X-rays of the painting show alterations to Miss Boott's hat, to Annie's head, skirt and feet, to the dado on the left and the curtain on the right. It is possible that the figure of Deborah Haden, as reflected in the mirror, was a late addition; there are signs of alterations at both the back and front of her neck, and around her hair. Behind her, the cream-coloured area that is roughly covered in vertical stripes (possibly a fireplace) seems to have been painted over a pattern like that of the long curtains to left of centre. Whistler's first intention may have been to reflect, in the mirror, the curtain that Miss Boott is holding (her hand was originally further left).
The Freer website commented, that 'Instead of trying to create a convincing illusion of three-dimensional space, Whistler adopted a color scheme and sharply angled perspective that emphasize the flatness of the picture plane.'

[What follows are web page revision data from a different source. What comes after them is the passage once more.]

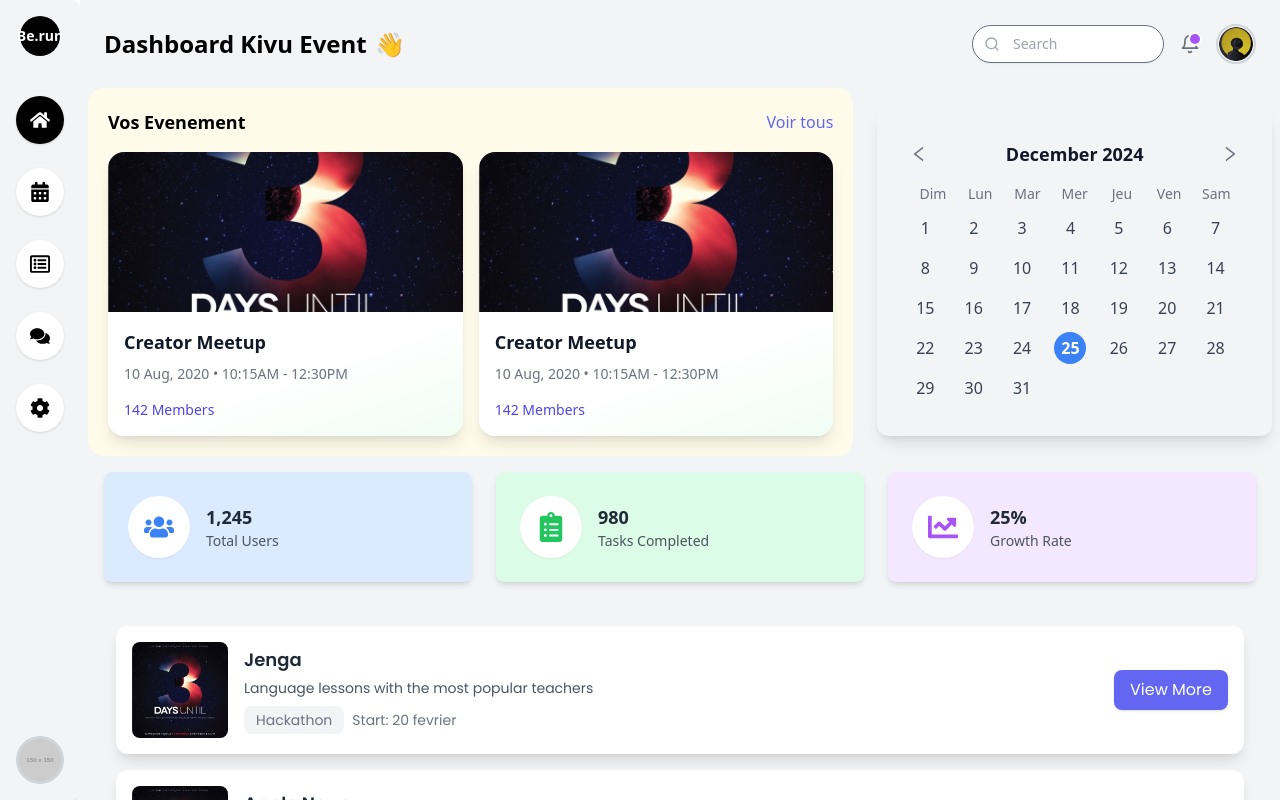
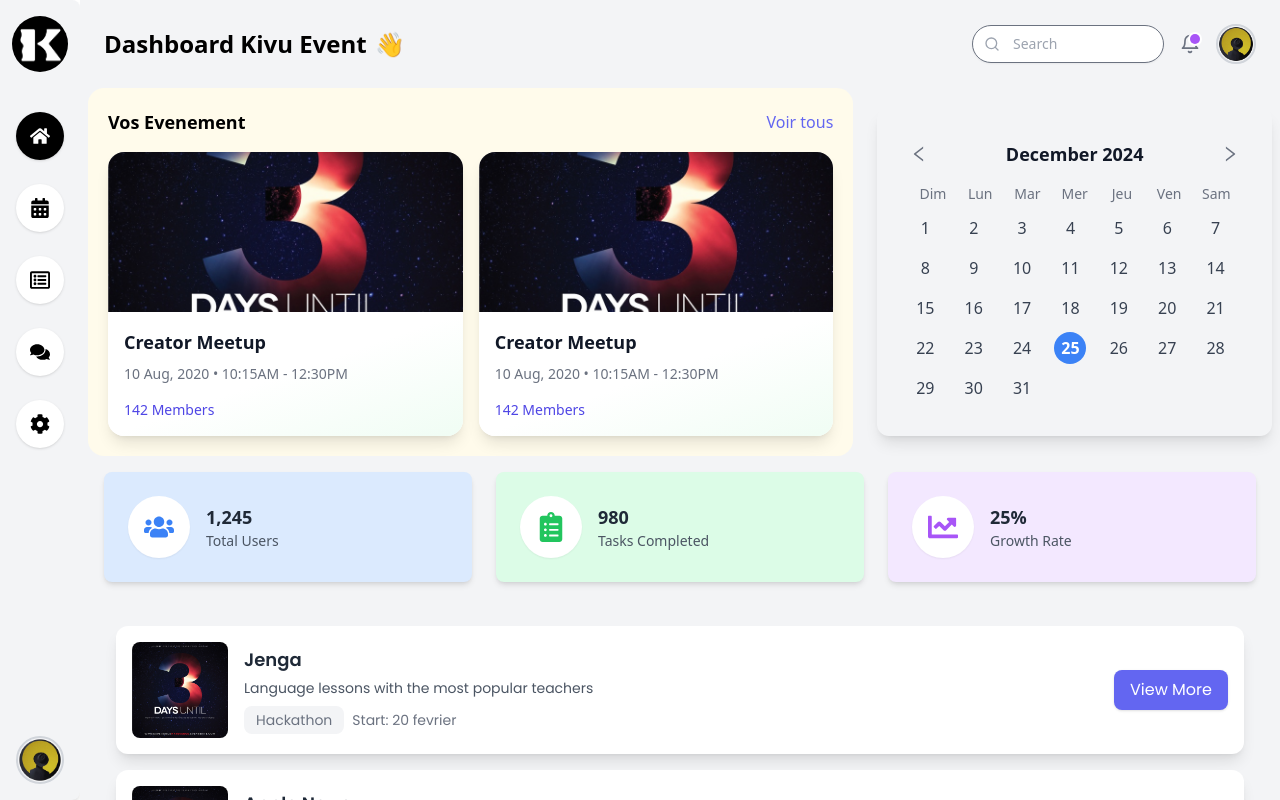
Before and after one commit to anelkamd/Kivu.Event, a React (Vite) app in the folder client/: page / in a window 1280 px wide. Built offline with nearby package versions, Linux system fonts and the light colour scheme.

Commit message:
Modification de la Sidebar.jsx

```diff
--- a/client/src/components/Sidebar.jsx
+++ b/client/src/components/Sidebar.jsx
@@ -1,14 +1,15 @@
 import React, { useState } from "react";
 import { NavLink } from "react-router-dom";
 import { motion } from "framer-motion";
+import profil from "../assets/profil.png"
 import {
     FaHome,
     FaCalendarAlt,
     FaRegListAlt,
     FaComments,
     FaCog,
-    FaUserCircle,
 } from "react-icons/fa";
+import logo from "../assets/logo.png"
 
 const Sidebar = () => {
     const menuItems = [
@@ -23,11 +24,14 @@ const Sidebar = () => {
         <div className="h-screen bg-gray-100 flex flex-col items-center py-4 w-20 rounded-r-lg shadow-md">
             {/* Logo */}
             <motion.div
-                className="bg-black text-white rounded-full w-10 h-10 flex items-center justify-center mb-10"
+                className="w-14 h-14 rounded-full overflow-hidden mb-10"
                 whileHover={{ scale: 1.1 }}
-                whileTap={{ scale: 0.9 }}
             >
-                <span className="font-bold text-sm">Be.run</span>
+                <img
+                    src={logo}
+                    alt="Logo"
+                    className="w-full h-full object-cover"
+                />
             </motion.div>
 
             {/* Menu Items */}
@@ -54,7 +58,7 @@ const Sidebar = () => {
                     whileHover={{ scale: 1.1 }}
                 >
                     <img
-                        src="https://via.placeholder.com/150"
+                        src={profil}
                         alt="User"
                         className="w-full h-full object-cover"
                     />
```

Overall, it was painted with fairly thick paint, applied with both brush and palette knife. Certain areas were painted carefully and with a high level of finish – the lamp over Annie's head, for instance. Others were brought to a softer, or drier, blurred finish, including the heads, hair and hat. Some large areas including the dresses and curtains, started carefully, were finished off with broad, slashing strokes of creamier paint. The paint surface is complex and textured, due to the variety of brush or knife strokes and to numerous revisions and alterations.
At the Freer Gallery of Art, it was cleaned, relined and resurfaced in 1921, resurfaced in 1931, and cleaned and surfaced in 1935 and 1945. The varnish was removed where it had whitened, and the painting partially cleaned, inpainted and revarnished in 1965, when it was also restretched on a new stretcher.
Some of the thickly painted and altered areas have some craquelure. The colours, however, are fresh and vivid.
In preparation for the Goupil exhibition in 1892 the frame, possibly the original frame, had 'nothing done' to it. 3 The style and whereabouts of this early frame are unknown.
The current frame is in the Grau-style, and could date from the sale of the painting in 1894, or have been made in America between 1899 and 1917, when it was given to Charles Lang Freer (1856-1919). 4
Last updated: 18th December 2020 by Margaret